(Items listed in a dataset)
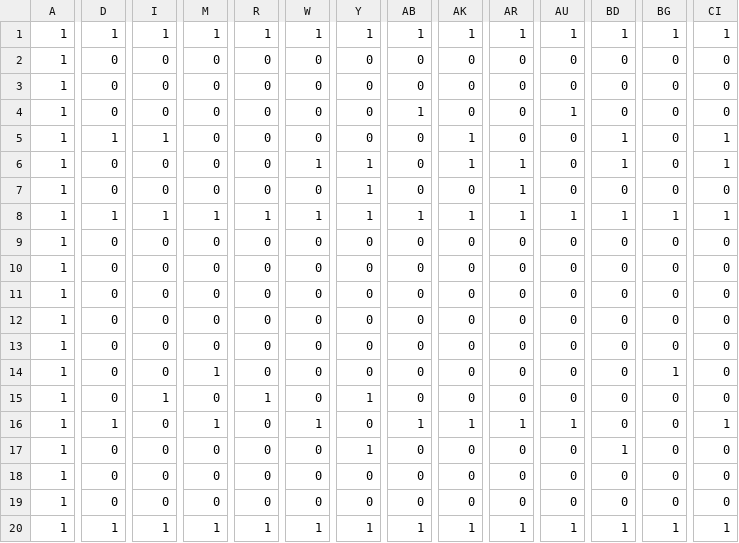
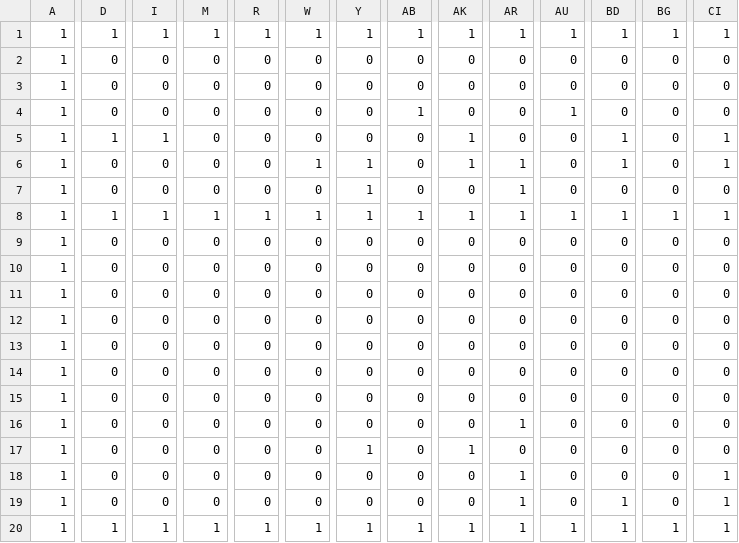
Before and after one commit to yaritakoya/AL3_KamataEngine3D, a CSV file: DirectXGame/Resources/blocks2.csv, drawn as a sheet; only a part is shown, gaps mark what is left out; the diff covers the shown part only; the diff names each change by its address in the sheet, - before the commit and + after, or states it on an @@ line.

```diff
--- a/DirectXGame/Resources/blocks2.csv
+++ b/DirectXGame/Resources/blocks2.csv
-M14: 1
+M14: 0
-BG14: 1
+BG14: 0
-I15: 1
+I15: 0
-R15: 1
+R15: 0
-Y15: 1
+Y15: 0
-D16: 1
+D16: 0
-M16: 1
+M16: 0
-W16: 1
+W16: 0
-AB16: 1
+AB16: 0
-AK16: 1
+AK16: 0
-AU16: 1
+AU16: 0
-CI16: 1
+CI16: 0
-AK17: 0
+AK17: 1
-BD17: 1
+BD17: 0
-AR18:AR19: 0
+AR18:AR19: 1
-CI18:CI19: 0
+CI18:CI19: 1
-BD19: 0
+BD19: 1
```
Also changed, not shown: 19 edited cells elsewhere in this file, 33 other files.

◆ PROBLEM TO WORK ON ◆
Nothing is wanted except the number of lines in the entries above that include the word "shown".

◆ YOUR RESPONSE ◆
2